** WHAT IS NEEDED **
In the data below, find every line that has the string "Albania", and copy it.

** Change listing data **
__________

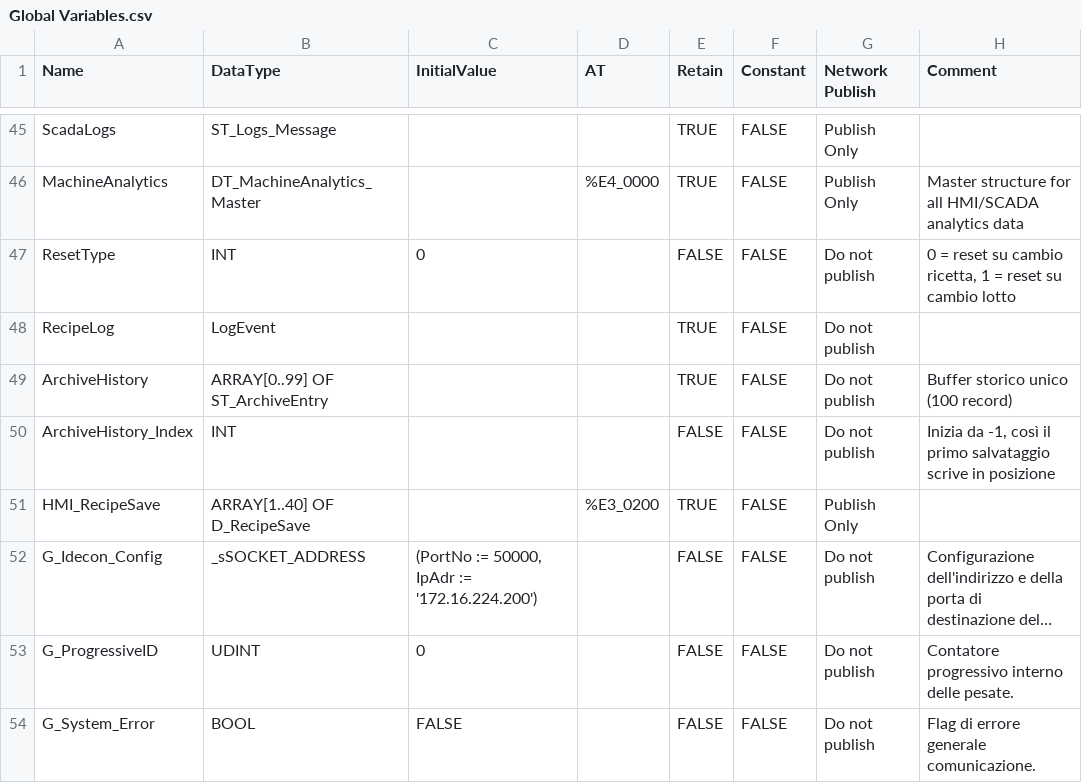
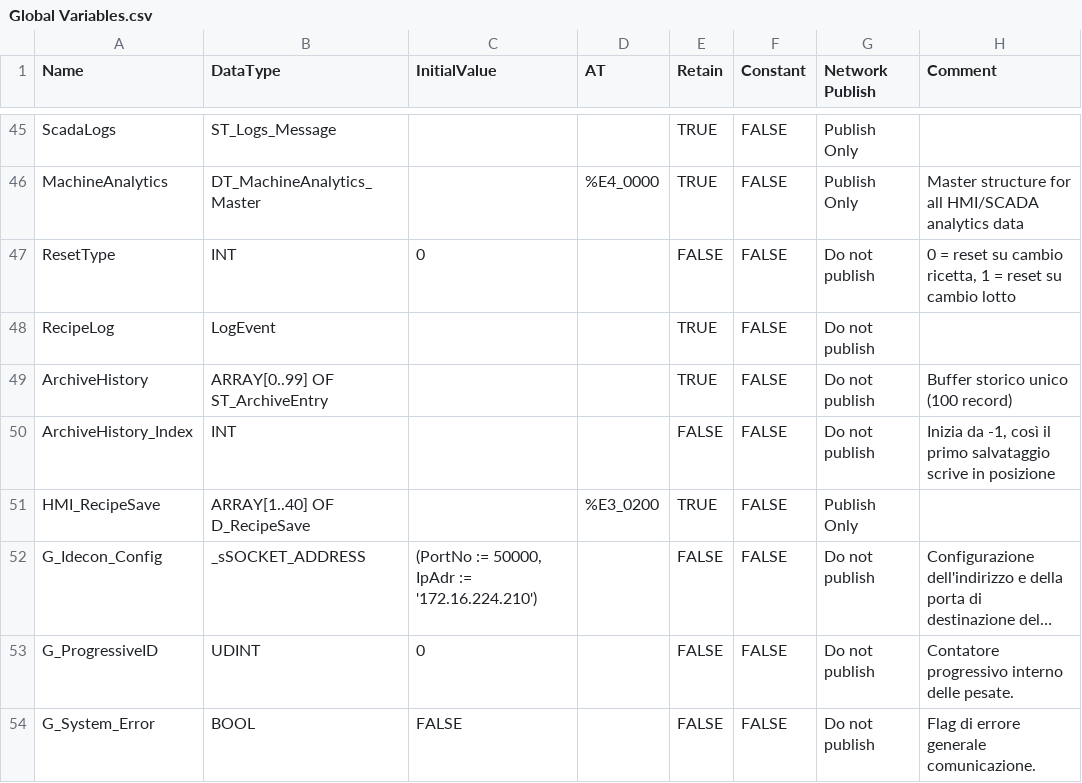
Before and after one commit to DFFM-maker/Idecon_CheckWeigher_WP, a CSV file: 01_GlobalVars/Global Variables.csv, drawn as a sheet; only a part is shown, gaps mark what is left out; long unchanged cells end in …; the diff names each change by its address in the sheet, - before the commit and + after, or states it on an @@ line.

```diff
--- a/01_GlobalVars/Global Variables.csv
+++ b/01_GlobalVars/Global Variables.csv
-C52 (InitialValue): (PortNo := 50000, IpAdr := '172.16.224.200')
+C52 (InitialValue): (PortNo := 50000, IpAdr := '172.16.224.210')
```
Also changed, not shown: 32 other files.
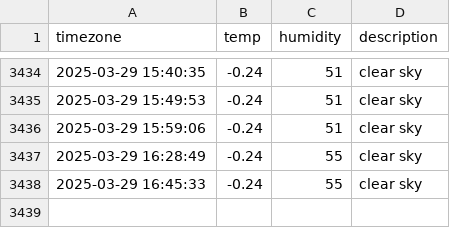
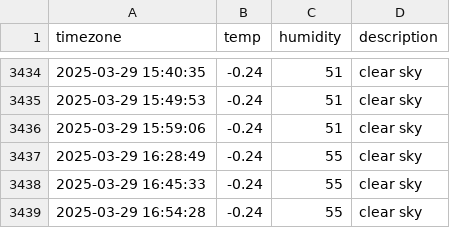
Before and after one commit to yijunnykim/seoul_weather, a CSV file: seoul_weather.csv, drawn as a sheet; only a part is shown, gaps mark what is left out.

```diff
--- a/seoul_weather.csv
+++ b/seoul_weather.csv
@@ -3438 +3438,2 @@ timezone,temp,humidity,description
 2025-03-29 16:45:33,-0.24,55,clear sky
+2025-03-29 16:54:28,-0.24,55,clear sky
```
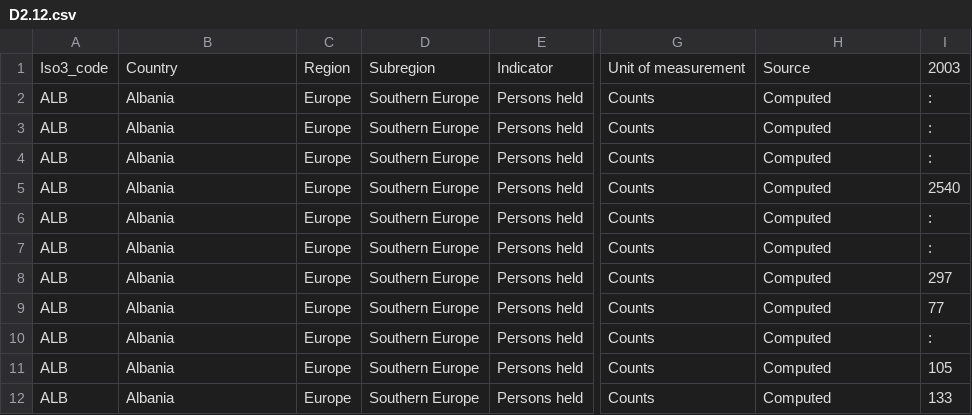
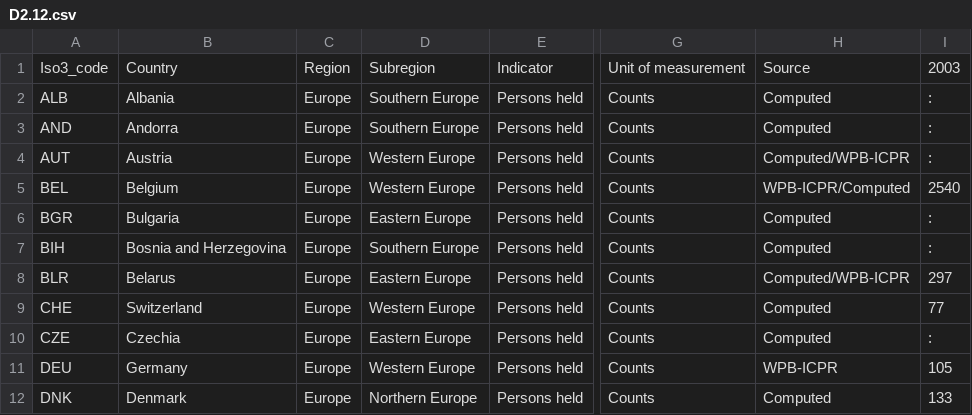
Before and after one commit to Prisoner-s-Dilemma/OpenAccess-DigitalEthics-ProjectMaterial, a CSV file: processed_data/D2.12.csv, drawn as a sheet; only a part is shown, gaps mark what is left out; the diff covers the shown part only; the diff names each change by its address in the sheet, - before the commit and + after, or states it on an @@ line.

```diff
--- a/processed_data/D2.12.csv
+++ b/processed_data/D2.12.csv
-A3: ALB
+A3: AND
-B3: Albania
+B3: Andorra
-A4: ALB
+A4: AUT
-B4: Albania
+B4: Austria
-D4:D5: Southern Europe
+D4:D5: Western Europe
-H4: Computed
+H4: Computed/WPB-ICPR
-A5: ALB
+A5: BEL
-B5: Albania
+B5: Belgium
-H5: Computed
+H5: WPB-ICPR/Computed
-A6: ALB
+A6: BGR
-B6: Albania
+B6: Bulgaria
-D6: Southern Europe
+D6: Eastern Europe
-A7: ALB
+A7: BIH
-B7: Albania
+B7: Bosnia and Herzegovina
-A8: ALB
+A8: BLR
-B8: Albania
+B8: Belarus
-D8: Southern Europe
+D8: Eastern Europe
-H8: Computed
+H8: Computed/WPB-ICPR
-A9: ALB
+A9: CHE
-B9: Albania
+B9: Switzerland
-D9: Southern Europe
+D9: Western Europe
-A10: ALB
+A10: CZE
-B10: Albania
+B10: Czechia
-D10: Southern Europe
+D10: Eastern Europe
-A11: ALB
+A11: DEU
-B11: Albania
+B11: Germany
-D11: Southern Europe
+D11: Western Europe
-H11: Computed
+H11: WPB-ICPR
-A12: ALB
+A12: DNK
-B12: Albania
+B12: Denmark
-D12: Southern Europe
+D12: Northern Europe
```
Also changed, not shown: 129 edited cells elsewhere in this file, processed_data/D2.10.csv, processed_data/D2.11.csv, 1 other file.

__________

** RESULT OF THIS EXERCISE **
-B3: Albania
-B4: Albania
-B5: Albania
-B6: Albania
-B7: Albania
-B8: Albania
-B9: Albania
-B10: Albania
-B11: Albania
-B12: Albania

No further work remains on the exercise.